Photo Group
Snowy Owl
Photo by: 
Mary Nemecek

In late November of 2011 a buzz started across the Northern and Central United States- Snowy Owls started showing up early and in large numbers. The owls were big news and covered on local news, national news and NPR just to name a few. People everywhere were flocking to see the owls. There have been over 30 reports across Missouri and locally Smithville Lake peaked with 5 owls on December 23. The weekend of January 7th, volunteers set up their scopes at Smithville Lake Eagle Days and in two days over 3000 people viewed these magnificent white birds from the north. Everyone was asking, “why are they here?’

The short answer is, they are here looking for food. Snowy Owls live in the Arctic. On the Arctic tundra, the diet of Snowy Owls primarily consists of lemmings, small rodents indigenous to the area. Snowy Owls will eat around 5 or more lemmings a day - over 1500 a year! Approximately every 3 to 5 years, the lemming population will “crash” to a level where many owls, primarily juveniles and females, are forced south to look for food. Missouri may get an owl or two during these years, but the numbers this year are unprecedented. This southward movement by the owls outside of their normal range is called an ‘irruption.’

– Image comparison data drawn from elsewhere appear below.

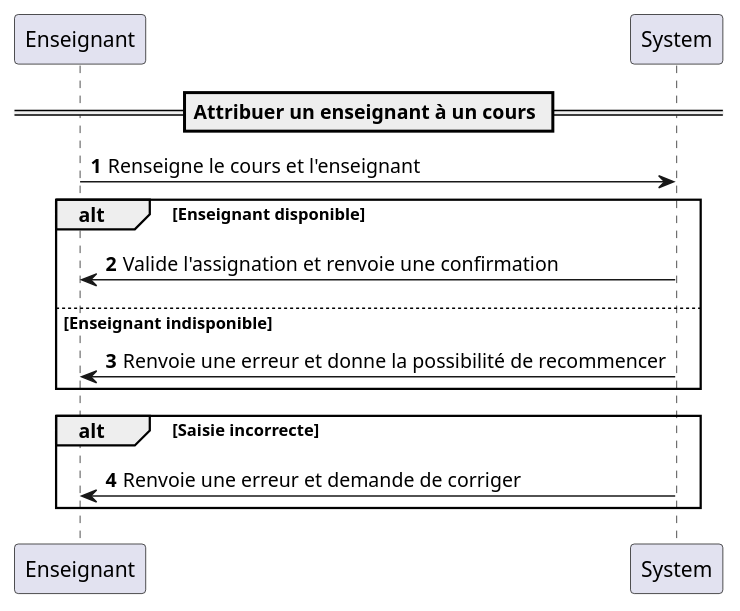
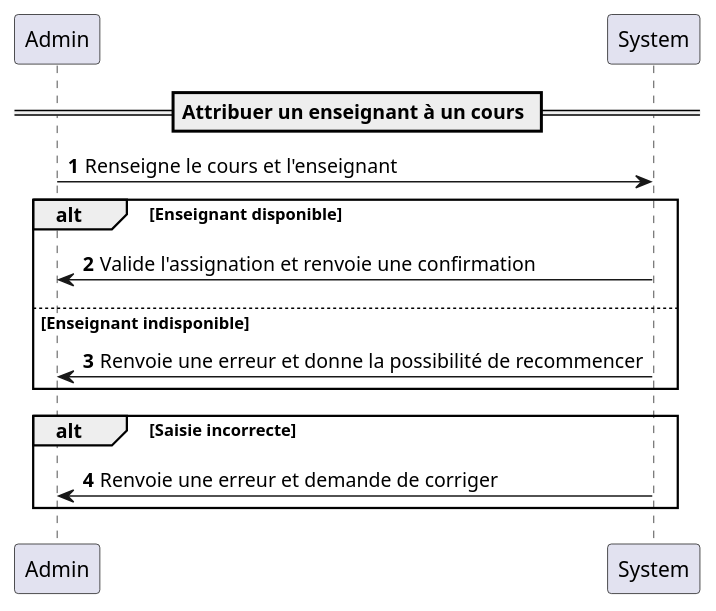
One commit to KMorere/school_uml changed the diagram in DiagSeq-AssignerEnseignant.puml. Above: the diagram before and after it, drawn with PlantUML.

Commit message:
Correction Diag Assignment

```diff
--- a/DiagSeq-AssignerEnseignant.puml
+++ b/DiagSeq-AssignerEnseignant.puml
@@ -1,22 +1,22 @@
 @startuml
 'https://plantuml.com/sequence-diagram
 
 autonumber
 
 !pragma teoz true
 !pragma sequenceMessageSpan true
 
 == Attribuer un enseignant à un cours ==
 
-Enseignant -> System: Renseigne le cours et l'enseignant
+Admin -> System: Renseigne le cours et l'enseignant
 alt Enseignant disponible
-    System -> Enseignant: Valide l'assignation et renvoie une confirmation
+    System -> Admin: Valide l'assignation et renvoie une confirmation
 else Enseignant indisponible
-    System -> Enseignant: Renvoie une erreur et donne la possibilité de recommencer
+    System -> Admin: Renvoie une erreur et donne la possibilité de recommencer
 end
 
 alt Saisie incorrecte
-    System -> Enseignant : Renvoie une erreur et demande de corriger
+    System -> Admin : Renvoie une erreur et demande de corriger
 end
 
 @enduml
```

Most arrive starving and weary from their journey and many will not make it back home. One owl collected at the downtown airport weighed less than 2lbs. That is less than 50% of their normal body weight. Life here is very different for them than on the tundra. Possibly, the most significant, is traffic. Many Snowy Owls have been victims of collisions.

If you have the chance to see a Snowy Owl, enjoy it! This is a rare and exciting opportunity to view a beautiful bird from the northernmost areas of the world! Remember though, the owls have seen more Polar Bears than people prior to their irruption south. Make sure you are watching them from a good distance. Anytime someone gets too close (closer than 100-150 feet) they are risking interfering with the owl’s hunting. This can be life or death for these starving animals. Snowy Owls hunt by sitting, often on the ground, and waiting for their prey. They have excellent eyesight and hearing and, unlike other owls, are active during daylight hours. Approaching an owl too closely can stress the bird and cause it to expend energy that may turn the odds of survival against it.

By Mary Nemecek & Linda Williams